Activity. Your output should be the entries below, exact in every detail.

Recorded information.
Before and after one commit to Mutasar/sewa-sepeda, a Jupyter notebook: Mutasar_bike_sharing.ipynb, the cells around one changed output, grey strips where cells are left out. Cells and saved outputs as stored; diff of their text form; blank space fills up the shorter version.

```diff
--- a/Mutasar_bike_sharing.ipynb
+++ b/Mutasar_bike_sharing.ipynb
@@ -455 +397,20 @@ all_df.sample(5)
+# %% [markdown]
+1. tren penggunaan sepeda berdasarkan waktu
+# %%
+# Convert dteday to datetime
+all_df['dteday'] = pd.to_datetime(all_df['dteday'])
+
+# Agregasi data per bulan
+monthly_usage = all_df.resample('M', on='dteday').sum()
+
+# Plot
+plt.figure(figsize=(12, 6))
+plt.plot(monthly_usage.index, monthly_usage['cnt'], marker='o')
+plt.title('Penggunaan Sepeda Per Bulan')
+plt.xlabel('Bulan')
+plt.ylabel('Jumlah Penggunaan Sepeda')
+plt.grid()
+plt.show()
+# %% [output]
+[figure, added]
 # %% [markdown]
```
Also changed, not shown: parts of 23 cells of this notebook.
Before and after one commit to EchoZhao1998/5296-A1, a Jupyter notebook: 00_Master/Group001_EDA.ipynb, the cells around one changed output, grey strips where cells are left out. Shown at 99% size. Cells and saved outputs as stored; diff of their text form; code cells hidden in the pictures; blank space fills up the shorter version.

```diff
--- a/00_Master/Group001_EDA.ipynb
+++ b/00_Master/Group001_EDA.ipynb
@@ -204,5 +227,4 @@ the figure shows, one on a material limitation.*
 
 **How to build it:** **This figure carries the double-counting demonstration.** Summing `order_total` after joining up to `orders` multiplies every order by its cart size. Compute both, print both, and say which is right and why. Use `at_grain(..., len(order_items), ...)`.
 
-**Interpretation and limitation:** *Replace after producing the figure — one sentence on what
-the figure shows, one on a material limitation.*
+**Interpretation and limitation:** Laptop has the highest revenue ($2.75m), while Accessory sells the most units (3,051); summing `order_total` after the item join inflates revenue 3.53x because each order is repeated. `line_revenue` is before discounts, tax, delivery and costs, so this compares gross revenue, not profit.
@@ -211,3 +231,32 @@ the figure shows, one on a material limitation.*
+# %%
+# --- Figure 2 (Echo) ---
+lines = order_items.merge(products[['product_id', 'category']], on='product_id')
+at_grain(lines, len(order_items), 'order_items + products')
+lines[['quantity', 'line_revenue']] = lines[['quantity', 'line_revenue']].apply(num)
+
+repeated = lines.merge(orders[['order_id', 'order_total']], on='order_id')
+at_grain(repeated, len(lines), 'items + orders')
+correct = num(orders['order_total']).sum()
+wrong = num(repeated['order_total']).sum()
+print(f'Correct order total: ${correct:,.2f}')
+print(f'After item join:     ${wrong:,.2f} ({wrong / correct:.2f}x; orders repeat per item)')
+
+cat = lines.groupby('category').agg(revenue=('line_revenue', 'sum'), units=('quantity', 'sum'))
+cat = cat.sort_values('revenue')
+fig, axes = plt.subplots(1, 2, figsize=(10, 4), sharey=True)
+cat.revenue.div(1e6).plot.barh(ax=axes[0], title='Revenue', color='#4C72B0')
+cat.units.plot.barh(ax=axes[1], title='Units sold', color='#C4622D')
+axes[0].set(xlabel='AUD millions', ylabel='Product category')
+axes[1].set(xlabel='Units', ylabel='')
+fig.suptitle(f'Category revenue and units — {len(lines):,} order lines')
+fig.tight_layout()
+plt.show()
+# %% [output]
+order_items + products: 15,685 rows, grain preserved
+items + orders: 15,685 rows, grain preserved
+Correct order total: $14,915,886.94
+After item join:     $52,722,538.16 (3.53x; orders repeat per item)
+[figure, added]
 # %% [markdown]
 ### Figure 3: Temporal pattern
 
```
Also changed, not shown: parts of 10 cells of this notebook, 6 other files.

Task result.
Before and after one commit to Mutasar/sewa-sepeda, a Jupyter notebook: Mutasar_bike_sharing.ipynb, the cells around one changed output, grey strips where cells are left out. Cells and saved outputs as stored; diff of their text form; blank space fills up the shorter version.

```diff
--- a/Mutasar_bike_sharing.ipynb
+++ b/Mutasar_bike_sharing.ipynb
@@ -455 +397,20 @@ all_df.sample(5)
+# %% [markdown]
+1. tren penggunaan sepeda berdasarkan waktu
+# %%
+# Convert dteday to datetime
+all_df['dteday'] = pd.to_datetime(all_df['dteday'])
+
+# Agregasi data per bulan
+monthly_usage = all_df.resample('M', on='dteday').sum()
+
+# Plot
+plt.figure(figsize=(12, 6))
+plt.plot(monthly_usage.index, monthly_usage['cnt'], marker='o')
+plt.title('Penggunaan Sepeda Per Bulan')
+plt.xlabel('Bulan')
+plt.ylabel('Jumlah Penggunaan Sepeda')
+plt.grid()
+plt.show()
+# %% [output]
+[figure, added]
 # %% [markdown]
```
Also changed, not shown: parts of 23 cells of this notebook.
Before and after one commit to EchoZhao1998/5296-A1, a Jupyter notebook: 00_Master/Group001_EDA.ipynb, the cells around one changed output, grey strips where cells are left out. Shown at 99% size. Cells and saved outputs as stored; diff of their text form; code cells hidden in the pictures; blank space fills up the shorter version.

```diff
--- a/00_Master/Group001_EDA.ipynb
+++ b/00_Master/Group001_EDA.ipynb
@@ -204,5 +227,4 @@ the figure shows, one on a material limitation.*
 
 **How to build it:** **This figure carries the double-counting demonstration.** Summing `order_total` after joining up to `orders` multiplies every order by its cart size. Compute both, print both, and say which is right and why. Use `at_grain(..., len(order_items), ...)`.
 
-**Interpretation and limitation:** *Replace after producing the figure — one sentence on what
-the figure shows, one on a material limitation.*
+**Interpretation and limitation:** Laptop has the highest revenue ($2.75m), while Accessory sells the most units (3,051); summing `order_total` after the item join inflates revenue 3.53x because each order is repeated. `line_revenue` is before discounts, tax, delivery and costs, so this compares gross revenue, not profit.
@@ -211,3 +231,32 @@ the figure shows, one on a material limitation.*
+# %%
+# --- Figure 2 (Echo) ---
+lines = order_items.merge(products[['product_id', 'category']], on='product_id')
+at_grain(lines, len(order_items), 'order_items + products')
+lines[['quantity', 'line_revenue']] = lines[['quantity', 'line_revenue']].apply(num)
+
+repeated = lines.merge(orders[['order_id', 'order_total']], on='order_id')
+at_grain(repeated, len(lines), 'items + orders')
+correct = num(orders['order_total']).sum()
+wrong = num(repeated['order_total']).sum()
+print(f'Correct order total: ${correct:,.2f}')
+print(f'After item join:     ${wrong:,.2f} ({wrong / correct:.2f}x; orders repeat per item)')
+
+cat = lines.groupby('category').agg(revenue=('line_revenue', 'sum'), units=('quantity', 'sum'))
+cat = cat.sort_values('revenue')
+fig, axes = plt.subplots(1, 2, figsize=(10, 4), sharey=True)
+cat.revenue.div(1e6).plot.barh(ax=axes[0], title='Revenue', color='#4C72B0')
+cat.units.plot.barh(ax=axes[1], title='Units sold', color='#C4622D')
+axes[0].set(xlabel='AUD millions', ylabel='Product category')
+axes[1].set(xlabel='Units', ylabel='')
+fig.suptitle(f'Category revenue and units — {len(lines):,} order lines')
+fig.tight_layout()
+plt.show()
+# %% [output]
+order_items + products: 15,685 rows, grain preserved
+items + orders: 15,685 rows, grain preserved
+Correct order total: $14,915,886.94
+After item join:     $52,722,538.16 (3.53x; orders repeat per item)
+[figure, added]
 # %% [markdown]
 ### Figure 3: Temporal pattern
 
```
Also changed, not shown: parts of 10 cells of this notebook, 6 other files.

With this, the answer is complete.